── EXTRACTED ENTRIES ──

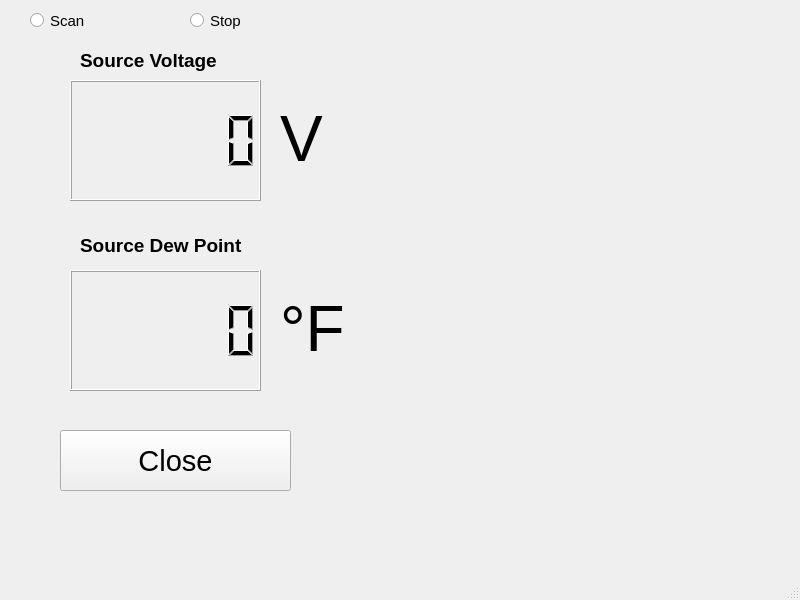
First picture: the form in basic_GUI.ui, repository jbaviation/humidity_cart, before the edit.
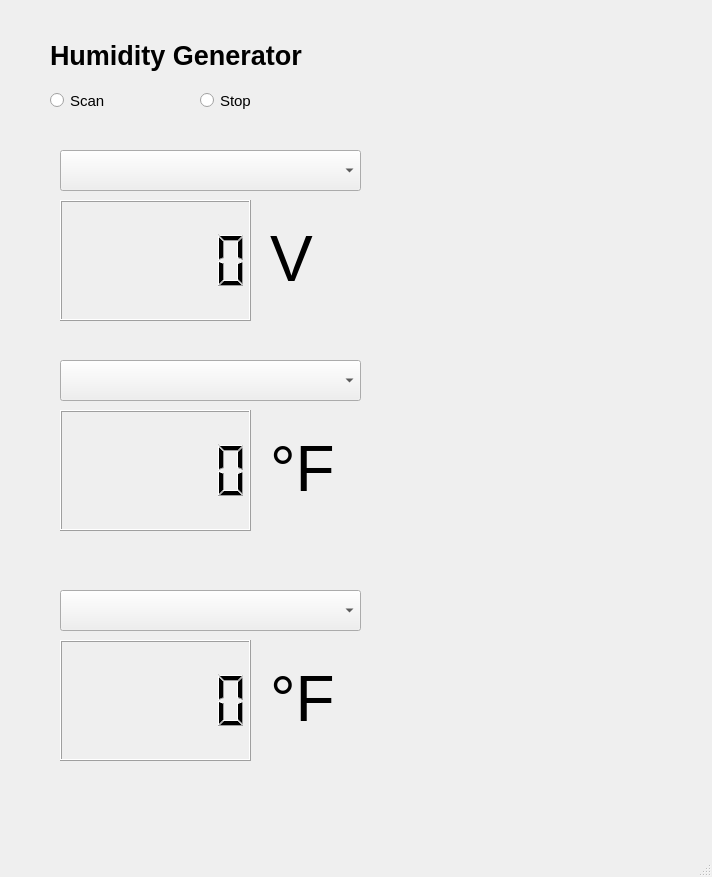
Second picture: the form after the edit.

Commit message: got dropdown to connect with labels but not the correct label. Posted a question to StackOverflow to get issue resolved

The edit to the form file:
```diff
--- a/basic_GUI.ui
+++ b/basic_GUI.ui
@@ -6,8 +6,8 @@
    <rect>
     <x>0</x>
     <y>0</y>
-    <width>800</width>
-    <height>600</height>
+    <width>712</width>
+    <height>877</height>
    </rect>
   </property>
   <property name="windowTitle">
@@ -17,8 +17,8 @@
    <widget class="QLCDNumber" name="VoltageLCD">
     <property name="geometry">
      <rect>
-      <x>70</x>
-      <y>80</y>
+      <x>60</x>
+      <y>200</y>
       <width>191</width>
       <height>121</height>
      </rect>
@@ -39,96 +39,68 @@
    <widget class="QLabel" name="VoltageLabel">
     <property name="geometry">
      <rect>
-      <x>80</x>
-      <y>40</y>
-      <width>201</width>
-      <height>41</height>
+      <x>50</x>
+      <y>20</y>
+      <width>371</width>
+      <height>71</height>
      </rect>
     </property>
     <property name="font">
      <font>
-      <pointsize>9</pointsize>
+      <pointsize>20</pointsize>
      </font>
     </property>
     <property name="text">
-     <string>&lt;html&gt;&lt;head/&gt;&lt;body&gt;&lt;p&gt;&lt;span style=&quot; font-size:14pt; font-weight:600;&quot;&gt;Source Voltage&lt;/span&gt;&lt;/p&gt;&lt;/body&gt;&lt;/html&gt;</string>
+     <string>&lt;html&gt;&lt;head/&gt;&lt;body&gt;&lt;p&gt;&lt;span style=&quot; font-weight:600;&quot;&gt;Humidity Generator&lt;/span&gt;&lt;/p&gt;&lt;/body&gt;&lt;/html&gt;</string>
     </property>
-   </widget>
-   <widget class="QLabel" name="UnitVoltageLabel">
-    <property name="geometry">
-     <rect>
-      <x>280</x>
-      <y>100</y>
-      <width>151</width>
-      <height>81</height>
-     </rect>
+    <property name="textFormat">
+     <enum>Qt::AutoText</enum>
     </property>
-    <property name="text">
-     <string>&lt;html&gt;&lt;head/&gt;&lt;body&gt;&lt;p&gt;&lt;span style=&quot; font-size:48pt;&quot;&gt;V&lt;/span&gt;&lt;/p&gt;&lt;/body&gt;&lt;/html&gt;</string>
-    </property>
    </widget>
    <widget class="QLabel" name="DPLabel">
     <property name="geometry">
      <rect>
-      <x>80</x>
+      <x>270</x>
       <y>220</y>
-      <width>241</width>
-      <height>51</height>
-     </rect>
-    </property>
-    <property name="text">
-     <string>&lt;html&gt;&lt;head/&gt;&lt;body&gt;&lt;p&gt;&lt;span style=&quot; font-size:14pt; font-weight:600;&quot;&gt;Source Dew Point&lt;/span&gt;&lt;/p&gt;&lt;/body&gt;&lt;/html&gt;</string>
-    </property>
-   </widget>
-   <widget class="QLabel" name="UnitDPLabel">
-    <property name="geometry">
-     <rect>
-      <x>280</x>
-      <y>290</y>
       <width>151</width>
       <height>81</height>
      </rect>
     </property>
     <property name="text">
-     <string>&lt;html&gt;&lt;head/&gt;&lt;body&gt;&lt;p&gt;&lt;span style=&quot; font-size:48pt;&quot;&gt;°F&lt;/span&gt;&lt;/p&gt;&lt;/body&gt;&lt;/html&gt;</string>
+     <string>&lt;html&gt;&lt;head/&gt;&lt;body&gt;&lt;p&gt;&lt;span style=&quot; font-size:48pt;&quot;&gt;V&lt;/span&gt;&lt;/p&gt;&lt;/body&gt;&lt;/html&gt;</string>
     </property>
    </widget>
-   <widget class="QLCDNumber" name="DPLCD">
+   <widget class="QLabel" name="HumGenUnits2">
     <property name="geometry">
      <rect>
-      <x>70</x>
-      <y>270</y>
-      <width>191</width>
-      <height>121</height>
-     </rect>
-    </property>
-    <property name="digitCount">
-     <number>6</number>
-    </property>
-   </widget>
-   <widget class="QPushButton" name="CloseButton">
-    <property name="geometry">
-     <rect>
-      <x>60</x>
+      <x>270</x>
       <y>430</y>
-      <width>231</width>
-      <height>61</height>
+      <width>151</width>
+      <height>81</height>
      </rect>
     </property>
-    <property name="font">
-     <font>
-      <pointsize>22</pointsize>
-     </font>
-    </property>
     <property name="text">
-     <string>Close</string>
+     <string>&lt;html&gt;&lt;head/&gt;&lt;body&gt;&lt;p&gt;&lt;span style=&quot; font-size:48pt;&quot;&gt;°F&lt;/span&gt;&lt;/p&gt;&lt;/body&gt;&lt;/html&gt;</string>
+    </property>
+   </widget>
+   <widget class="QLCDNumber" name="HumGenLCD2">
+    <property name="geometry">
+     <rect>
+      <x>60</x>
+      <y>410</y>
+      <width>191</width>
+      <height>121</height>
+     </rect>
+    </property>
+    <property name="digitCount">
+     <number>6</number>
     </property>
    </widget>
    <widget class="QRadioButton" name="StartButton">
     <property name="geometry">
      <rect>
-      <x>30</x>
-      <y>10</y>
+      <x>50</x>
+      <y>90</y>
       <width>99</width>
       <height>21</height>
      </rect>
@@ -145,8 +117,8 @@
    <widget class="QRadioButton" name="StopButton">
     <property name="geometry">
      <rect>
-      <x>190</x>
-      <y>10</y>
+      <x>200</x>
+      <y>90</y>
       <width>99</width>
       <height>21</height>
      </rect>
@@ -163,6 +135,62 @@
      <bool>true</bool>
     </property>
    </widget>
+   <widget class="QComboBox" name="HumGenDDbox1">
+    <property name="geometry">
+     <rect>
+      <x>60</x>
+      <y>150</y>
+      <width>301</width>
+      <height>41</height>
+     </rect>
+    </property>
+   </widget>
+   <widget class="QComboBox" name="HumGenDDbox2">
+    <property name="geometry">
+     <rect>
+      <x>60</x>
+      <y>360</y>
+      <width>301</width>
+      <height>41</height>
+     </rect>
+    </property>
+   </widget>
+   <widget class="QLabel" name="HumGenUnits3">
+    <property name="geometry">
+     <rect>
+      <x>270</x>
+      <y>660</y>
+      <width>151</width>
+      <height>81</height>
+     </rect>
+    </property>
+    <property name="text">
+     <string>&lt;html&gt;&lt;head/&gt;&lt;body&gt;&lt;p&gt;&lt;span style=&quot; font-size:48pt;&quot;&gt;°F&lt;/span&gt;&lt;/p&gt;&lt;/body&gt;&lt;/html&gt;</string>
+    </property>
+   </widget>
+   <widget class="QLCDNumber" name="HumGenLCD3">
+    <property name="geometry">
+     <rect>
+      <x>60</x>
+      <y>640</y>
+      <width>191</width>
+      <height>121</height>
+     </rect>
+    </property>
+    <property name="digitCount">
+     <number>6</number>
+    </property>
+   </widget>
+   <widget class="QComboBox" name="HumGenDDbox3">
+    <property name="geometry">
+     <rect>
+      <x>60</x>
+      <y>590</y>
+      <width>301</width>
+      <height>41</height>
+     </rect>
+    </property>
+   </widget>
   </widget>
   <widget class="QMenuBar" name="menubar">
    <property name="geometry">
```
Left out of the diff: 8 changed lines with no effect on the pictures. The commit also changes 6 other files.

───
── EXTRACTED ENTRIES ──

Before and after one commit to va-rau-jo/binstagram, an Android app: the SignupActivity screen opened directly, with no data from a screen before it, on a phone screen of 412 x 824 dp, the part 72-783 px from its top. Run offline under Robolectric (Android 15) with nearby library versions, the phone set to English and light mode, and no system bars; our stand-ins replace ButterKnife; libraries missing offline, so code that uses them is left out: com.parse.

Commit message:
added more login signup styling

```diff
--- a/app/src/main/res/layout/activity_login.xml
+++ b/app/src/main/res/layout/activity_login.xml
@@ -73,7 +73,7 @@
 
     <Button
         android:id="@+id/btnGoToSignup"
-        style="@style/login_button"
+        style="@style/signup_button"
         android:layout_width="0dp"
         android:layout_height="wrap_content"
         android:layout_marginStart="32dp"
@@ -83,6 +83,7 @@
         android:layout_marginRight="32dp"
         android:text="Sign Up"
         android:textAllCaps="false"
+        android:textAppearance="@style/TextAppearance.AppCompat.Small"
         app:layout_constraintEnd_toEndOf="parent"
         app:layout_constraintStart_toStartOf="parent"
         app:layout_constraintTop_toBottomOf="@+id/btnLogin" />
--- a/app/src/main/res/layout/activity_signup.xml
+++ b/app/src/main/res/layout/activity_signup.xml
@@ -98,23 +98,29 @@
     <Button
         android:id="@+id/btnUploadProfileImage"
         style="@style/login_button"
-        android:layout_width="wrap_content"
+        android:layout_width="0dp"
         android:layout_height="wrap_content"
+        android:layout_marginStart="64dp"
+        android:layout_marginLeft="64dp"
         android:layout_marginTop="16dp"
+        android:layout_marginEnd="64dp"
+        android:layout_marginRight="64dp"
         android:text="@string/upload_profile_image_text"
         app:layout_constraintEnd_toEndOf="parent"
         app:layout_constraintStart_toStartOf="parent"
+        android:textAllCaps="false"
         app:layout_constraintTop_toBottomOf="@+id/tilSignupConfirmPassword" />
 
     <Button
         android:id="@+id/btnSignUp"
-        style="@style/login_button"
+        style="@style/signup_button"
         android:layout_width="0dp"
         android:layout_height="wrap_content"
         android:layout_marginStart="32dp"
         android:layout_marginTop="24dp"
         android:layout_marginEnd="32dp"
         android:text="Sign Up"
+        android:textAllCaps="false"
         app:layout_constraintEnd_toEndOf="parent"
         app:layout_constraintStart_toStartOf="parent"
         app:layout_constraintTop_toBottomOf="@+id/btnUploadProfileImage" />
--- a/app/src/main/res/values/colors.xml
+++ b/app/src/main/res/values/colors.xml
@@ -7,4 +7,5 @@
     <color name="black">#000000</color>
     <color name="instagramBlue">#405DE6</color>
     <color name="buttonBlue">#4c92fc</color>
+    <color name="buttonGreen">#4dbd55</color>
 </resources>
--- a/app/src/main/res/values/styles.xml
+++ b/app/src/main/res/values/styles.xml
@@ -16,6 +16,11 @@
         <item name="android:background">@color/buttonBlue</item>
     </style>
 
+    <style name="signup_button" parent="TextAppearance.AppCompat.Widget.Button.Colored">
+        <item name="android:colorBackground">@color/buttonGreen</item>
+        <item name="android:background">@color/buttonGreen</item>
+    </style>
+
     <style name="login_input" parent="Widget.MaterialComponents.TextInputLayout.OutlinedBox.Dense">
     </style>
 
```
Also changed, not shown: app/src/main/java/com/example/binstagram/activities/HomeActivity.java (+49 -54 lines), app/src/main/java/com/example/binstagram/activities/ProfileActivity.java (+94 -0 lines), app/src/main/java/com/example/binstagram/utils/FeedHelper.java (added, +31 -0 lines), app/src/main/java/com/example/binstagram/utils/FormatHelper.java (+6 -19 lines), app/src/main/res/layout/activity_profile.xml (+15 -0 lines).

───
── EXTRACTED ENTRIES ──

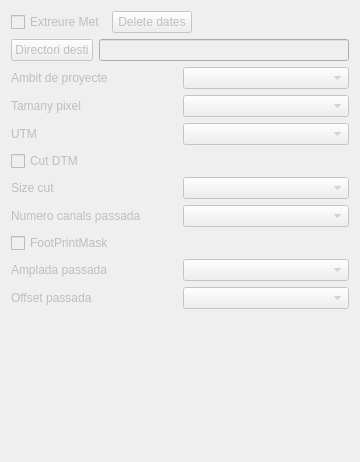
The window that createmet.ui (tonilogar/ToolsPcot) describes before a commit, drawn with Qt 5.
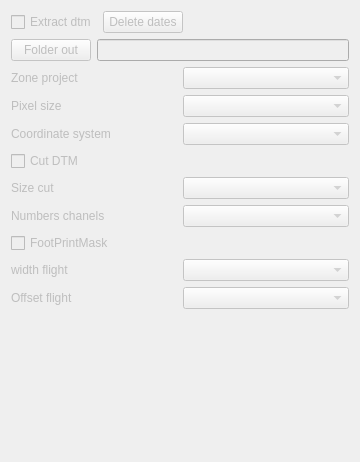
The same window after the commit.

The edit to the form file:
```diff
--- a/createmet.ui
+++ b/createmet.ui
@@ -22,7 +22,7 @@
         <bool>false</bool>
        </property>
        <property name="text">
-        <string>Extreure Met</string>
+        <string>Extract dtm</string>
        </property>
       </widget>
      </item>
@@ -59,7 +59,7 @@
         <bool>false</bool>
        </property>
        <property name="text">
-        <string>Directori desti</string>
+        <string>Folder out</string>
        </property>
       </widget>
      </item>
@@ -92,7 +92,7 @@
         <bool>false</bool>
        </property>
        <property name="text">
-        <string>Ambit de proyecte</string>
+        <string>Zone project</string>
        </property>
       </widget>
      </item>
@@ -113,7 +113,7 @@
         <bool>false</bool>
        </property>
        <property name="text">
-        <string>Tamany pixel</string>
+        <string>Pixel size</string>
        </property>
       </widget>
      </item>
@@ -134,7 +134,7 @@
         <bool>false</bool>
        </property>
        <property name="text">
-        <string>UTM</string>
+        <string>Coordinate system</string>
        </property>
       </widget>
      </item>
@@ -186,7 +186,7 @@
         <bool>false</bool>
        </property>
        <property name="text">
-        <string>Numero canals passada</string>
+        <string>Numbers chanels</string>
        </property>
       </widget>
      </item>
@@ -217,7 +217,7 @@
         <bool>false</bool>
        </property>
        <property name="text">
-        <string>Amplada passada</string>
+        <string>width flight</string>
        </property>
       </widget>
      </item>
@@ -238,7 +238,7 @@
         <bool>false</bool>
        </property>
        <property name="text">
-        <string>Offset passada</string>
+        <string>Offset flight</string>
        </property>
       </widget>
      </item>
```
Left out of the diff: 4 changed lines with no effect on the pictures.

───

● YOUR GOAL: When a line of the records holds the word "pointsize", copy that line.

● OUTPUT OF THE EXERCISE:
-      <pointsize>9</pointsize>
+      <pointsize>20</pointsize>
-      <pointsize>22</pointsize>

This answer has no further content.